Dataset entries
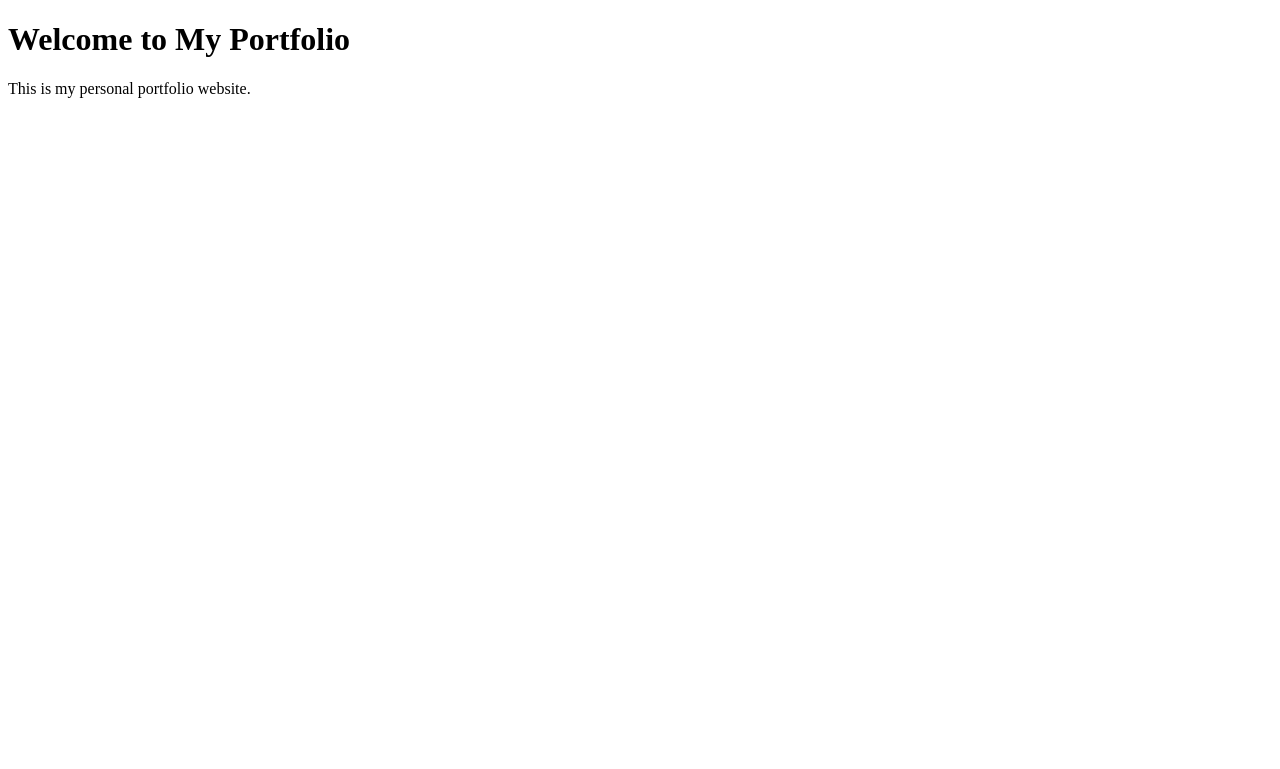
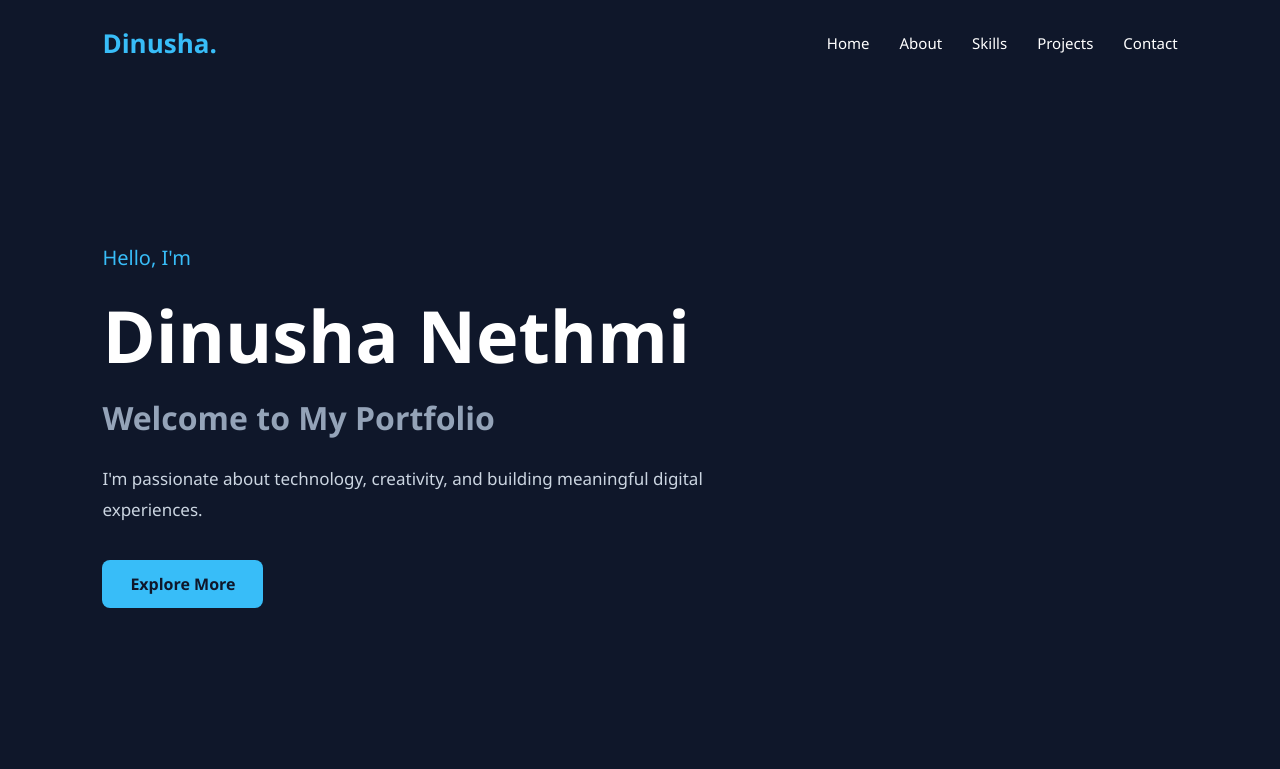
Before and after one commit to dinushanethmi/My_Portfolio, a plain HTML site: page index.html in a window 1280 px wide. Drawn offline with Linux system fonts and the light colour scheme.

Commit message:
Add navigation and portfolio home page styling

```diff
--- a/index.html
+++ b/index.html
@@ -4,10 +4,41 @@
 <head>
     <meta charset="UTF-8">
     <meta name="viewport" content="width=device-width, initial-scale=1.0">
-    <title>My Portfolio</title>
+    <title>Dinusha Nethmi | Portfolio</title>
+    <link rel="stylesheet" href="style.css">
 </head>
 <body>
-    <h1>Welcome to My Portfolio</h1>
-    <p>This is my personal portfolio website.</p>
+
+    <header>
+        <nav class="navbar">
+            <a href="#" class="logo">Dinusha.</a>
+
+            <div class="nav-links">
+                <a href="#home">Home</a>
+                <a href="#about">About</a>
+                <a href="#skills">Skills</a>
+                <a href="#projects">Projects</a>
+                <a href="#contact">Contact</a>
+            </div>
+        </nav>
+    </header>
+
+    <main>
+        <section id="home" class="hero">
+            <div class="hero-content">
+                <p class="greeting">Hello, I'm</p>
+                <h1>Dinusha Nethmi</h1>
+                <h2>Welcome to My Portfolio</h2>
+
+                <p class="description">
+                    I'm passionate about technology, creativity,
+                    and building meaningful digital experiences.
+                </p>
+
+                <a href="#about" class="btn">Explore More</a>
+            </div>
+        </section>
+    </main>
+
 </body>
 </html>
--- /dev/null
+++ b/style.css
@@ -0,0 +1,113 @@
+
+* {
+    margin: 0;
+    padding: 0;
+    box-sizing: border-box;
+}
+
+html {
+    scroll-behavior: smooth;
+}
+
+body {
+    font-family: 'Segoe UI', Arial, sans-serif;
+    background: #0f172a;
+    color: #ffffff;
+}
+
+.navbar {
+    display: flex;
+    justify-content: space-between;
+    align-items: center;
+    padding: 25px 8%;
+}
+
+.logo {
+    font-size: 26px;
+    font-weight: bold;
+    color: #38bdf8;
+    text-decoration: none;
+}
+
+.nav-links {
+    display: flex;
+    gap: 30px;
+}
+
+.nav-links a {
+    text-decoration: none;
+    color: #ffffff;
+    font-size: 15px;
+    transition: color 0.3s;
+}
+
+.nav-links a:hover {
+    color: #38bdf8;
+}
+
+.hero {
+    min-height: 85vh;
+    display: flex;
+    align-items: center;
+    padding: 50px 8%;
+}
+
+.hero-content {
+    max-width: 700px;
+}
+
+.greeting {
+    font-size: 20px;
+    color: #38bdf8;
+    margin-bottom: 15px;
+}
+
+.hero h1 {
+    font-size: clamp(42px, 6vw, 72px);
+    margin-bottom: 12px;
+}
+
+.hero h2 {
+    font-size: clamp(22px, 3vw, 32px);
+    color: #94a3b8;
+    margin-bottom: 25px;
+}
+
+.description {
+    font-size: 17px;
+    line-height: 1.8;
+    color: #cbd5e1;
+    margin-bottom: 35px;
+}
+
+.btn {
+    display: inline-block;
+    padding: 13px 28px;
+    background: #38bdf8;
+    color: #0f172a;
+    font-weight: 600;
+    text-decoration: none;
+    border-radius: 8px;
+    transition: background 0.3s;
+}
+
+.btn:hover {
+    background: #7dd3fc;
+}
+
+@media (max-width: 700px) {
+    .navbar {
+        flex-direction: column;
+        gap: 20px;
+    }
+
+    .nav-links {
+        flex-wrap: wrap;
+        justify-content: center;
+        gap: 15px;
+    }
+
+    .hero {
+        min-height: 70vh;
+    }
+}
```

### WHAT IS EXPECTED
Determine the number of lines above holding the string "size". Reply with it and nothing more.

### ANSWER BOX
6